Median sale prices increased in many parts of the Charlottesville region in April when compared to the same month last year as well. Fluvanna County experienced a 20 percent increase in median sale price, followed by both the City of Charlottesville and Nelson County with a 19 percent increase. In Albemarle County, the median sale price rose by 1 percent. Greene County experienced a 5 percent decrease in median sale price, while Buckingham County saw a decline of 61 percent.

Active inventory decreased in most of the Charlottesville region in April. Fluvanna County saw a 33 percent decrease, followed by Greene County with a decrease of 22 percent. In Albemarle County, active inventory fell by 17 percent, and it fell by 16 percent in the City of Charlottesville. Nelson County experienced a 9 percent drop in active inventory, while Buckingham County experienced a 42 percent increase.

In April, the City of Charlottesville experienced a days on market (DOM) average of 40 days, followed by Albemarle County with a DOM average of 58 days. In Fluvanna County, the DOM average was 70 days and Greene County experienced a DOM average of 99 days. In Buckingham County, the average DOM was 125 days, followed by Nelson County with a DOM average of 188 days.

“April was a solid month at Long & Foster and, despite the lacking inventory that most areas are experiencing, we saw numerous positive indicators of growth in the real estate market, including in the Charlottesville region,” said Jeffrey S. Detwiler, chief operating officer of The Long & Foster Companies. “Market conditions are creating a lot of competition for homes, but we know our family of experienced, professional agents can help homebuyers succeed in finding not only a place to live, but a home they’ll love.”

The Long & Foster Market Minute is an overview of market statistics based on residential real estate transactions and presented at the county level. The easy-to-read and easy-to-share reports include information about each area’s units sold, active inventory, median sale prices, months of supply, new listings, new contracts, list to sold price ratio, and days on market. Featuring reports for more than 500 local areas and neighborhoods in addition to more than 100 counties in eight states, The Long & Foster Market Minute is offered to buyers and sellers as they aim to make well-informed real estate decisions.

The Long & Foster Market Minute reports are available at www.LongandFoster.com, and you can subscribe to free updates for the reports in which you’re interested. Information included in this report is based on data supplied by CAAR, which is not responsible for its accuracy.

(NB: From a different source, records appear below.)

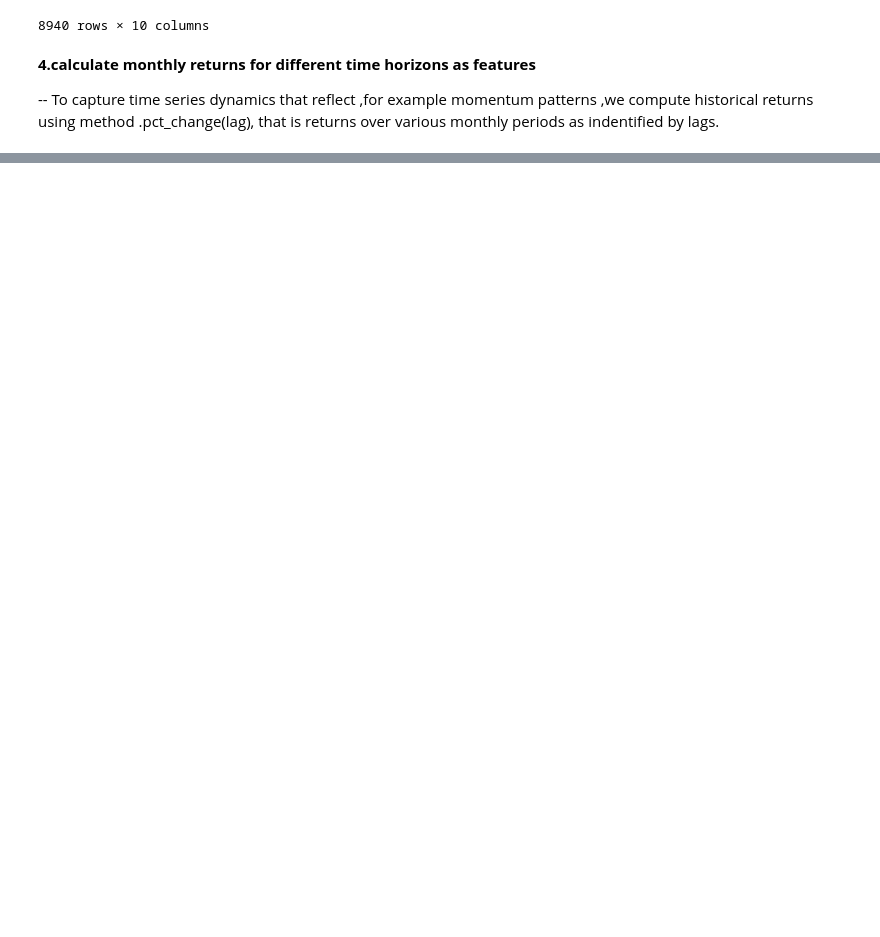
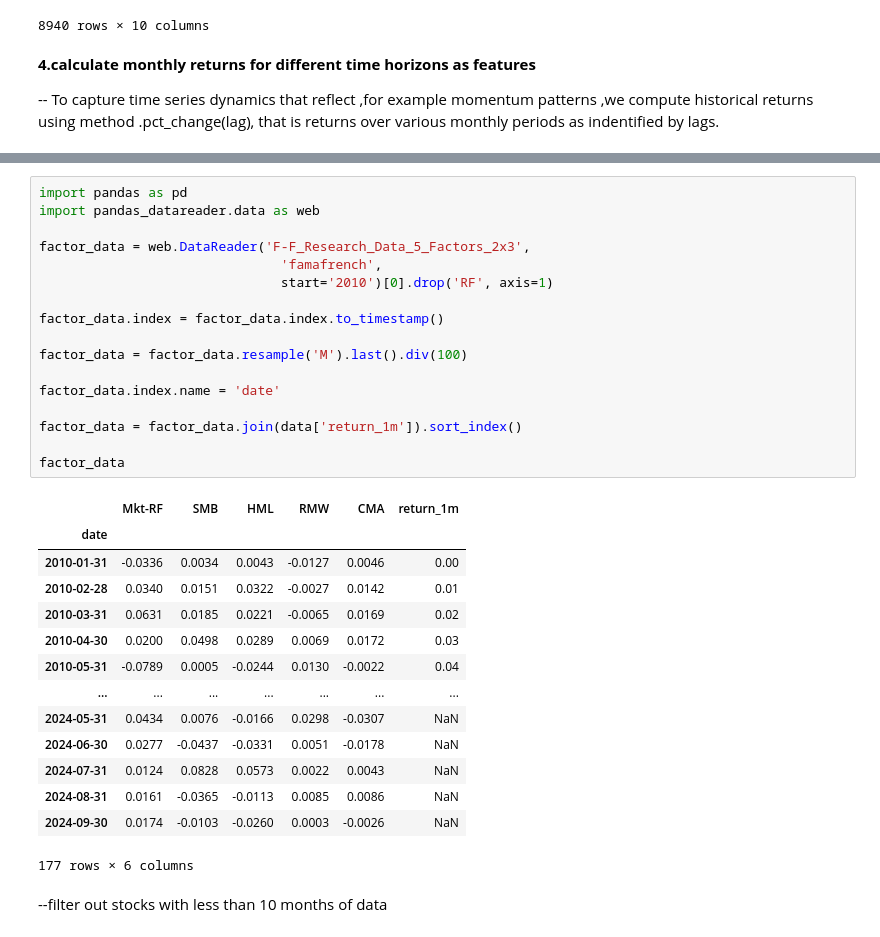
Before and after one commit to DattDixit/unsupervised_learning_trading_algorithm, a Jupyter notebook: unsupervised_learning_trading_algorithm.ipynb, the cells around one changed output, grey strips where cells are left out. Drawn from its saved outputs; the diff is of its cells as text; blank space fills up the shorter version.

```diff
--- a/unsupervised_learning_trading_algorithm.ipynb
+++ b/unsupervised_learning_trading_algorithm.ipynb
@@ -351,0 +351,34 @@ Index([], dtype='object', name='ticker')
+# %%
+import pandas as pd
+import pandas_datareader.data as web
+
+factor_data = web.DataReader('F-F_Research_Data_5_Factors_2x3',
+                               'famafrench',
+                               start='2010')[0].drop('RF', axis=1)
+
+factor_data.index = factor_data.index.to_timestamp()
+
+factor_data = factor_data.resample('M').last().div(100)
+
+factor_data.index.name = 'date'
+
+factor_data = factor_data.join(data['return_1m']).sort_index()
+
+factor_data
+# %% [output]
+|  | Mkt-RF | SMB | HML | RMW | CMA | return_1m |
+| date |  |  |  |  |  |  |
+| 2010-01-31 | -0.0336 | 0.0034 | 0.0043 | -0.0127 | 0.0046 | 0.00 |
+| 2010-02-28 | 0.0340 | 0.0151 | 0.0322 | -0.0027 | 0.0142 | 0.01 |
+| 2010-03-31 | 0.0631 | 0.0185 | 0.0221 | -0.0065 | 0.0169 | 0.02 |
+| 2010-04-30 | 0.0200 | 0.0498 | 0.0289 | 0.0069 | 0.0172 | 0.03 |
+| 2010-05-31 | -0.0789 | 0.0005 | -0.0244 | 0.0130 | -0.0022 | 0.04 |
+| ... | ... | ... | ... | ... | ... | ... |
+| 2024-05-31 | 0.0434 | 0.0076 | -0.0166 | 0.0298 | -0.0307 | NaN |
+| 2024-06-30 | 0.0277 | -0.0437 | -0.0331 | 0.0051 | -0.0178 | NaN |
+| 2024-07-31 | 0.0124 | 0.0828 | 0.0573 | 0.0022 | 0.0043 | NaN |
+| 2024-08-31 | 0.0161 | -0.0365 | -0.0113 | 0.0085 | 0.0086 | NaN |
+| 2024-09-30 | 0.0174 | -0.0103 | -0.0260 | 0.0003 | -0.0026 | NaN |
+177 rows × 6 columns
+# %% [markdown]
+--filter out stocks with less than 10 months of data
```
Also changed, not shown: parts of 11 cells of this notebook.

The reports do not reflect all activity in the marketplace. Information contained in this report is deemed reliable but not guaranteed, should be independently verified, and does not constitute an opinion of CAAR or Long & Foster Real Estate.